| Try it |
All entries should be copied exactly; the pictures stay out.

[Front-end code edit data]
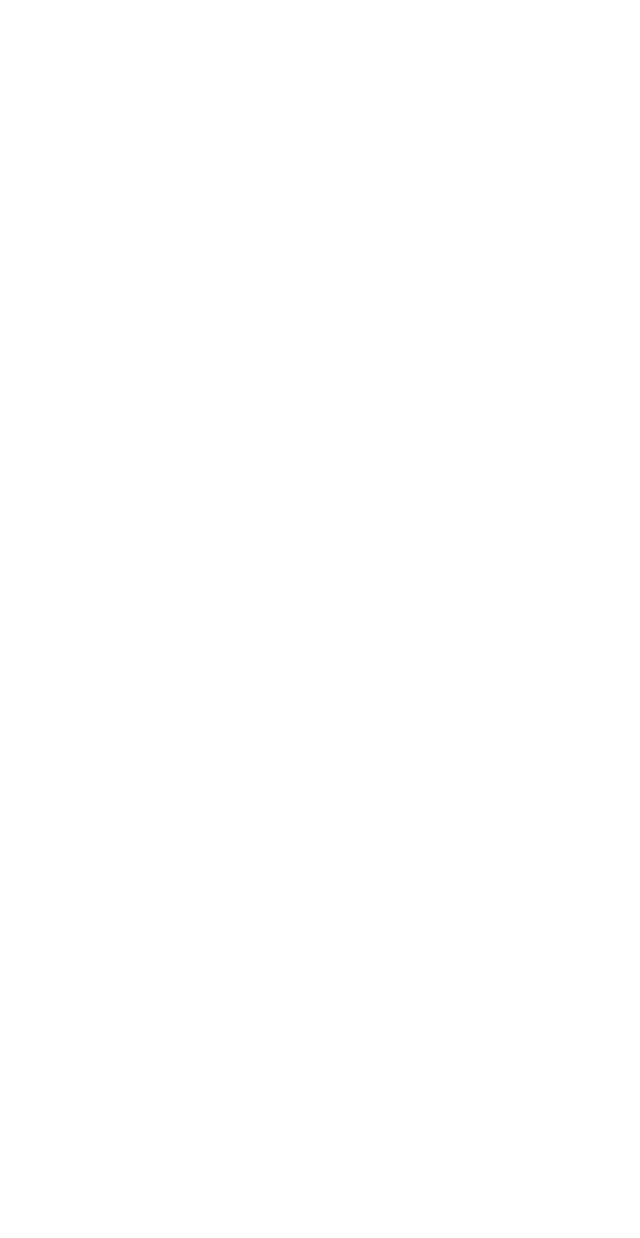
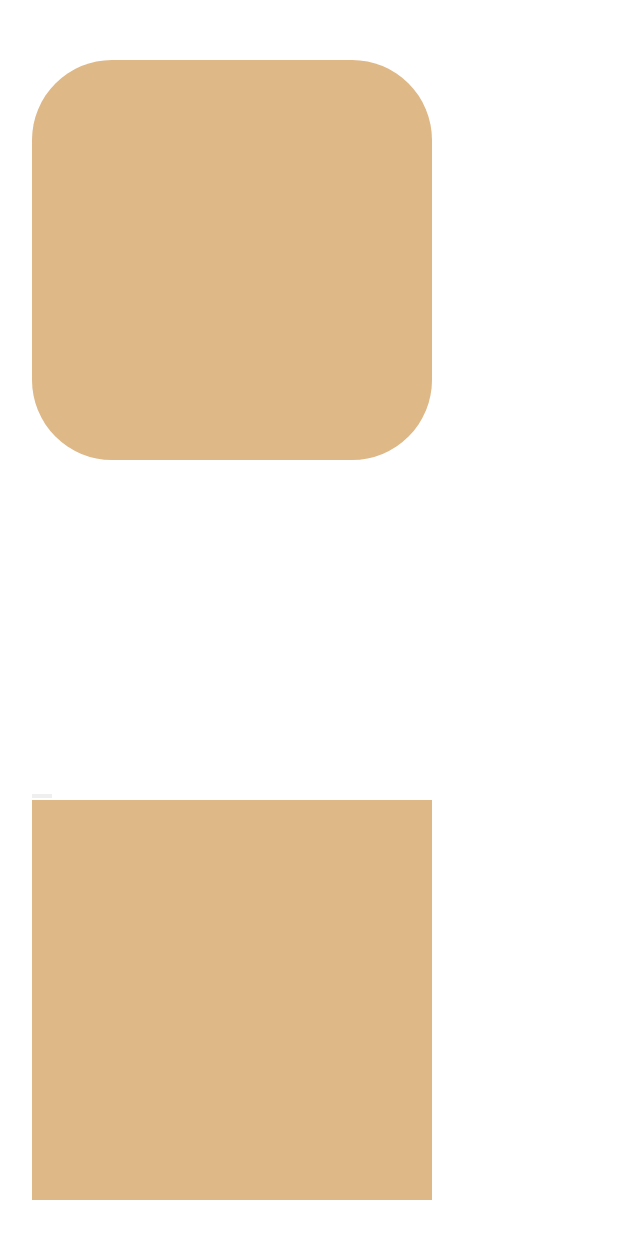
Before and after one commit to sardonricardo/react-framer-motion-demo, a React (Create React App) app: page / in a window 1280 px wide. Shown: the part 2132-3370 px from the top of the page, without its empty margins (0-640 px from the left). Before the commit the page ends 2224 px from the top, so only its background shows below. Built offline with nearby package versions, Linux system fonts and the light colour scheme.

Commit message:
keyframes

```diff
--- a/src/App.js
+++ b/src/App.js
@@ -3,6 +3,8 @@
 import Box1 from './components/Box1/Box1';
 import Box2 from './components/Box2/Box2';
 import Box3 from './components/Box3/Box3';
+import Box4 from './components/Box4/Box4';
+import Box5 from './components/Box5/Box5';
 
 
 
@@ -16,6 +18,8 @@
         <Box1/>
         <Box2/>
         <Box3/>
+        <Box4/>
+        <Box5/>
       </div>
 
 
--- /dev/null
+++ b/src/components/Box4/Box4.jsx
@@ -0,0 +1,29 @@
+import React, { useState } from 'react';
+import { motion } from 'framer-motion';
+
+export default function Box4 () {
+
+    //new variant declaration
+
+
+    return (
+        <div className="box-container">
+            <motion.div //calling framer method "motion"
+            className="box"
+            animate={{
+                scale: [1, 1.4, 1.4, 1, 1],
+                borderRadius: ["20%", "20%", "50%", "50%", "20%" ],
+                rotate: [0, 0, 270, 270, 0]
+            }}
+
+            transition={{
+                duration: 2
+            }}
+           >
+
+            </motion.div>
+
+        </div>
+    )
+
+}
--- /dev/null
+++ b/src/components/Box5/Box5.jsx
@@ -0,0 +1,26 @@
+import React, { useState } from 'react';
+import { motion, useAnimation } from 'framer-motion';
+
+export default function Box5 () {
+
+    //new variant declaration
+    const control = useAnimation()
+
+    return (
+        <div className="box-container">
+            <button></button>
+            <button></button>
+            <button></button>
+            <button></button>
+            <button></button>
+            <motion.div //calling framer method "motion"
+            className="box"
+
+            >
+
+            </motion.div>
+
+        </div>
+    )
+
+}
```
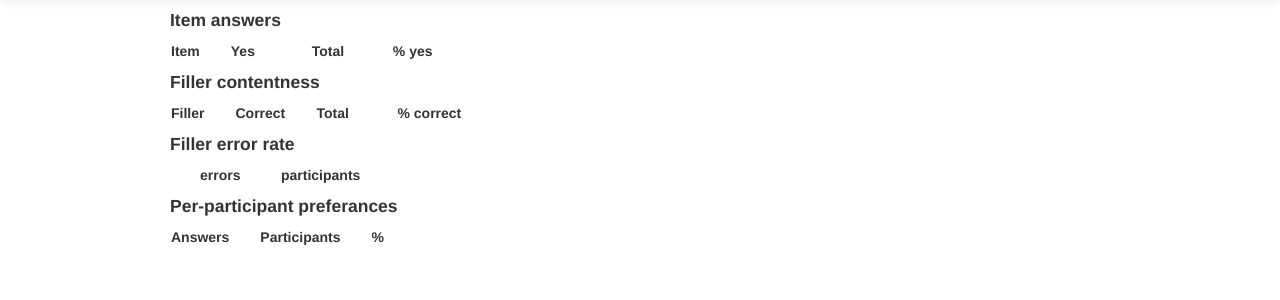
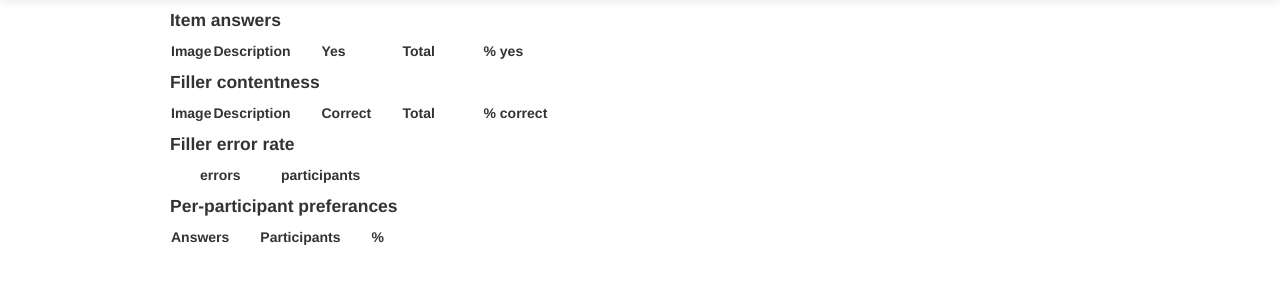
Before and after one commit to lopuhin/scalar-impl-survey, a Django app: page /result/ in a window 1280 px wide. Shown: the part 41-341 px from the top of the page. Run offline with Django 3.2, Linux system fonts and the light colour scheme; a user stored in the database is signed in; data comes from the database, SQL or seed files in the repository; data that the repository does not hold is empty; some libraries are stand-ins or nearby versions.

Commit message:
more readable display

```diff
--- a/survey/templates/result.html
+++ b/survey/templates/result.html
@@ -7,7 +7,8 @@
 <table class="result">
   <thead>
     <tr>
-      <th>Item</th>
+      <th>Image</th>
+      <th>Description</th>
       <th class="value">Yes</th>
       <th class="value">Total</th>
       <th class="value">% yes</th>
@@ -16,7 +17,8 @@
   <tbody>
     {% for item, y, c, p in item_answers %}
     <tr>
-      <td>{{ item }}</td>
+      <td>{{ item.image }}</td>
+      <td>{{ item.description }}</td>
       <td class="value">{{ y }}</td>
       <td class="value">{{ c }}</td>
       <td class="value">{{ p }}</td>
@@ -31,7 +33,8 @@
 <table class="result">
   <thead>
     <tr>
-      <th>Filler</th>
+      <th>Image</th>
+      <th>Description</th>
       <th class="value">Correct</th>
       <th class="value">Total</th>
       <th class="value">% correct</th>
@@ -40,7 +43,8 @@
   <tbody>
     {% for item, y, c, p in filler_correctness %}
     <tr>
-      <td>{{ item }}</td>
+      <td>{{ item.image }}</td>
+      <td>{{ item.description }}</td>
       <td class="value">{{ y }}</td>
       <td class="value">{{ c }}</td>
       <td class="value">{{ p }}</td>
```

| Problem solution |
Before and after one commit to sardonricardo/react-framer-motion-demo, a React (Create React App) app: page / in a window 1280 px wide. Shown: the part 2132-3370 px from the top of the page, without its empty margins (0-640 px from the left). Before the commit the page ends 2224 px from the top, so only its background shows below. Built offline with nearby package versions, Linux system fonts and the light colour scheme.

Commit message:
keyframes

```diff
--- a/src/App.js
+++ b/src/App.js
@@ -3,6 +3,8 @@
 import Box1 from './components/Box1/Box1';
 import Box2 from './components/Box2/Box2';
 import Box3 from './components/Box3/Box3';
+import Box4 from './components/Box4/Box4';
+import Box5 from './components/Box5/Box5';
 
 
 
@@ -16,6 +18,8 @@
         <Box1/>
         <Box2/>
         <Box3/>
+        <Box4/>
+        <Box5/>
       </div>
 
 
--- /dev/null
+++ b/src/components/Box4/Box4.jsx
@@ -0,0 +1,29 @@
+import React, { useState } from 'react';
+import { motion } from 'framer-motion';
+
+export default function Box4 () {
+
+    //new variant declaration
+
+
+    return (
+        <div className="box-container">
+            <motion.div //calling framer method "motion"
+            className="box"
+            animate={{
+                scale: [1, 1.4, 1.4, 1, 1],
+                borderRadius: ["20%", "20%", "50%", "50%", "20%" ],
+                rotate: [0, 0, 270, 270, 0]
+            }}
+
+            transition={{
+                duration: 2
+            }}
+           >
+
+            </motion.div>
+
+        </div>
+    )
+
+}
--- /dev/null
+++ b/src/components/Box5/Box5.jsx
@@ -0,0 +1,26 @@
+import React, { useState } from 'react';
+import { motion, useAnimation } from 'framer-motion';
+
+export default function Box5 () {
+
+    //new variant declaration
+    const control = useAnimation()
+
+    return (
+        <div className="box-container">
+            <button></button>
+            <button></button>
+            <button></button>
+            <button></button>
+            <button></button>
+            <motion.div //calling framer method "motion"
+            className="box"
+
+            >
+
+            </motion.div>
+
+        </div>
+    )
+
+}
```
Before and after one commit to lopuhin/scalar-impl-survey, a Django app: page /result/ in a window 1280 px wide. Shown: the part 41-341 px from the top of the page. Run offline with Django 3.2, Linux system fonts and the light colour scheme; a user stored in the database is signed in; data comes from the database, SQL or seed files in the repository; data that the repository does not hold is empty; some libraries are stand-ins or nearby versions.

Commit message:
more readable display

```diff
--- a/survey/templates/result.html
+++ b/survey/templates/result.html
@@ -7,7 +7,8 @@
 <table class="result">
   <thead>
     <tr>
-      <th>Item</th>
+      <th>Image</th>
+      <th>Description</th>
       <th class="value">Yes</th>
       <th class="value">Total</th>
       <th class="value">% yes</th>
@@ -16,7 +17,8 @@
   <tbody>
     {% for item, y, c, p in item_answers %}
     <tr>
-      <td>{{ item }}</td>
+      <td>{{ item.image }}</td>
+      <td>{{ item.description }}</td>
       <td class="value">{{ y }}</td>
       <td class="value">{{ c }}</td>
       <td class="value">{{ p }}</td>
@@ -31,7 +33,8 @@
 <table class="result">
   <thead>
     <tr>
-      <th>Filler</th>
+      <th>Image</th>
+      <th>Description</th>
       <th class="value">Correct</th>
       <th class="value">Total</th>
       <th class="value">% correct</th>
@@ -40,7 +43,8 @@
   <tbody>
     {% for item, y, c, p in filler_correctness %}
     <tr>
-      <td>{{ item }}</td>
+      <td>{{ item.image }}</td>
+      <td>{{ item.description }}</td>
       <td class="value">{{ y }}</td>
       <td class="value">{{ c }}</td>
       <td class="value">{{ p }}</td>
```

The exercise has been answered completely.